We have been mostly talking about business hubs of India, and Jaipur too is one of these, but nothing can take from the fact that it is one of the most popular holiday destinations in the country. Because of these two aspects, the inflow of travellers to the Pink City has become extremely high. Just like in every other large city, public transport here too was in shambles, resulting in the need for a better system. This dream was realised when Jaipur Metro started function in 2015; it currently has one line (Pink Line). It runs in the southwest-northeast direction, linking Mansarovar with Chandipole. You can stay at hotels in Mansarovar like FabHotel Padmavati Palace as it is just 800 metres from Mansarovar Metro Station.
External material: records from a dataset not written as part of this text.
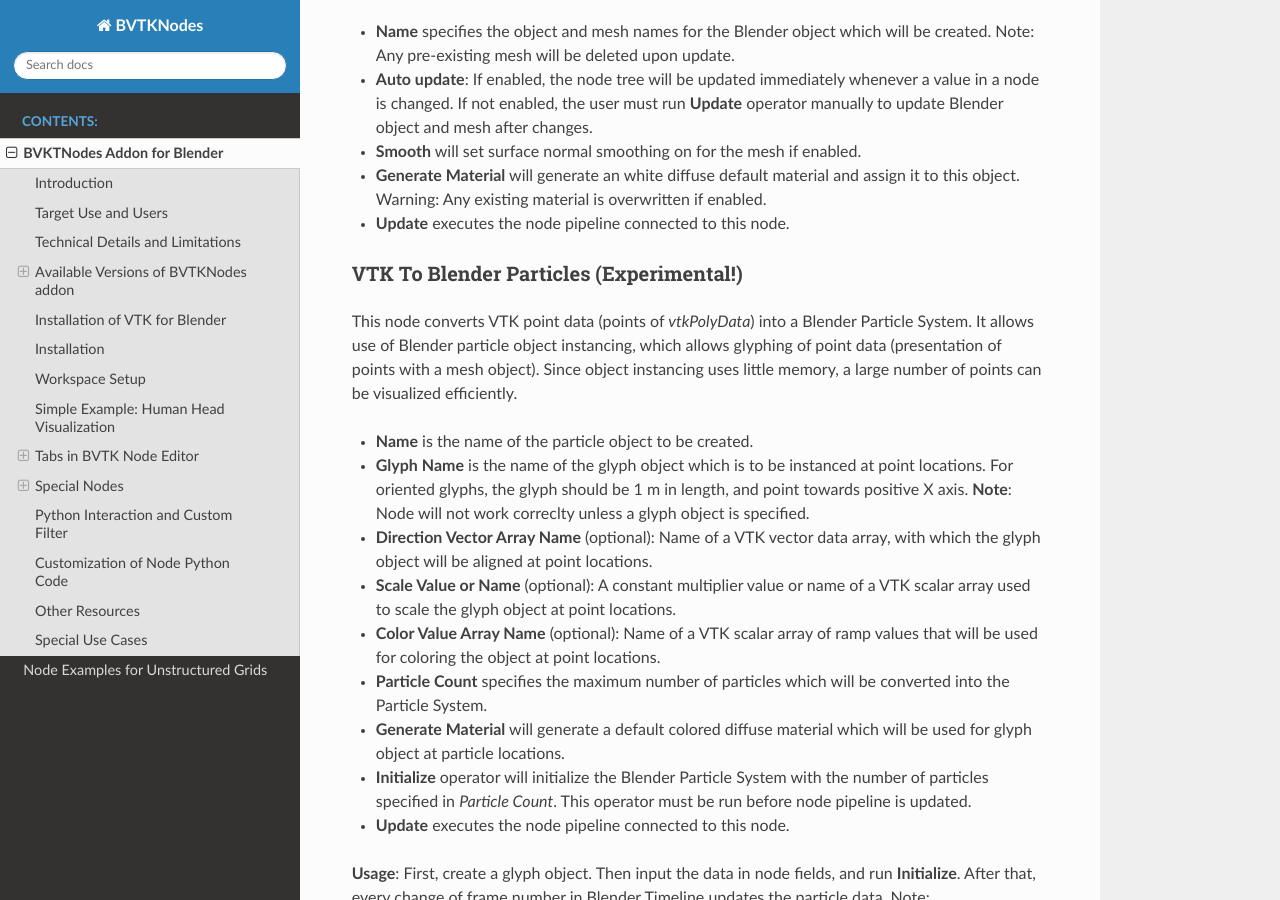
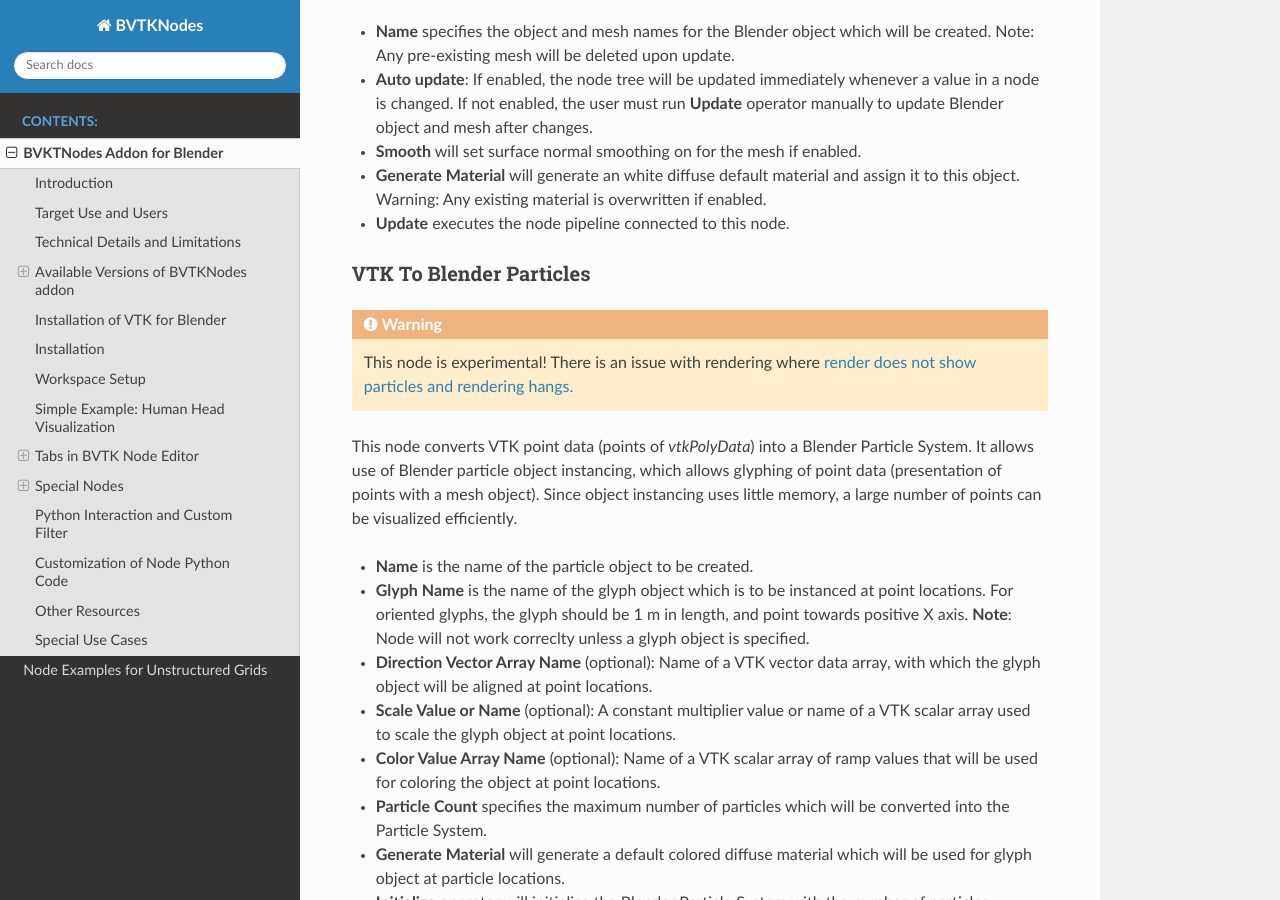
Before and after one commit to simboden/BVtkNodes, a Sphinx documentation site: the page built from docs/BVTKNodes.rst, in a window 1280 px wide and 900 px high, scrolled down 6659 px. Built offline with Sphinx 7.4.7 and the Read the Docs theme 2.0.0, drawn with Linux system fonts in a browser that asks for light colours.

Commit message:
Fix scene pointer, warn about rendering of particles issue

```diff
--- a/__init__.py
+++ b/__init__.py
@@ -158,7 +158,7 @@
             # Note: This is a workaround to enable transient data traversal
             # while this issue remains: https://developer.blender.org/T66392
             if node.bl_idname == 'BVTK_Node_TimeSelectorType':
-                node.time_step = bpy.context.scene.frame_current
+                node.time_step = scene.frame_current
                 l.debug("TimeSelector time step %d" % node.time_step)
 
     # Update mesh objects
--- a/docs/BVTKNodes.rst
+++ b/docs/BVTKNodes.rst
@@ -298,8 +298,14 @@
 - **Update** executes the node pipeline connected to this node.
 
 
-VTK To Blender Particles (Experimental!)
-^^^^^^^^^^^^^^^^^^^^^^^^^^^^^^^^^^^^^^^^
+VTK To Blender Particles
+^^^^^^^^^^^^^^^^^^^^^^^^
+
+.. warning::
+
+   This node is experimental! There is an issue with rendering where
+   `render does not show particles and rendering hangs.
+   <https://github.com/tkeskita/BVtkNodes/issues/12>`_
 
 This node converts VTK point data (points of *vtkPolyData*) into a
 Blender Particle System. It allows use of Blender particle object
```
Bangalore is a bit infamous for its traffic; I am not trying to discourage you; I’m merely stating a fact. Fortunately for the locals and travellers, Bangalore Metro, locally called Namma Metro, has started solving this problem. Purple Line (Baiyappanahalli-Mysore Road) and Green Line (Nagasandra-Yelachenahalli) are the two currently functioning corridors. For the best connectivity, I would advise staying at hotels near Majestic Metro Station as it serves as the interchange between the two lines. FabHotel Arafa Inn Gandhinagar is a good option in this regard as it is less than a km from Majestic Metro Station, officially named Nadaprabhu Hiriya Kempegowda Station. So, the next time you head to any of these places for business or holiday, ditch taxis and rental cars, and take the metro for a smooth and hassle-free commute. I am sure you will.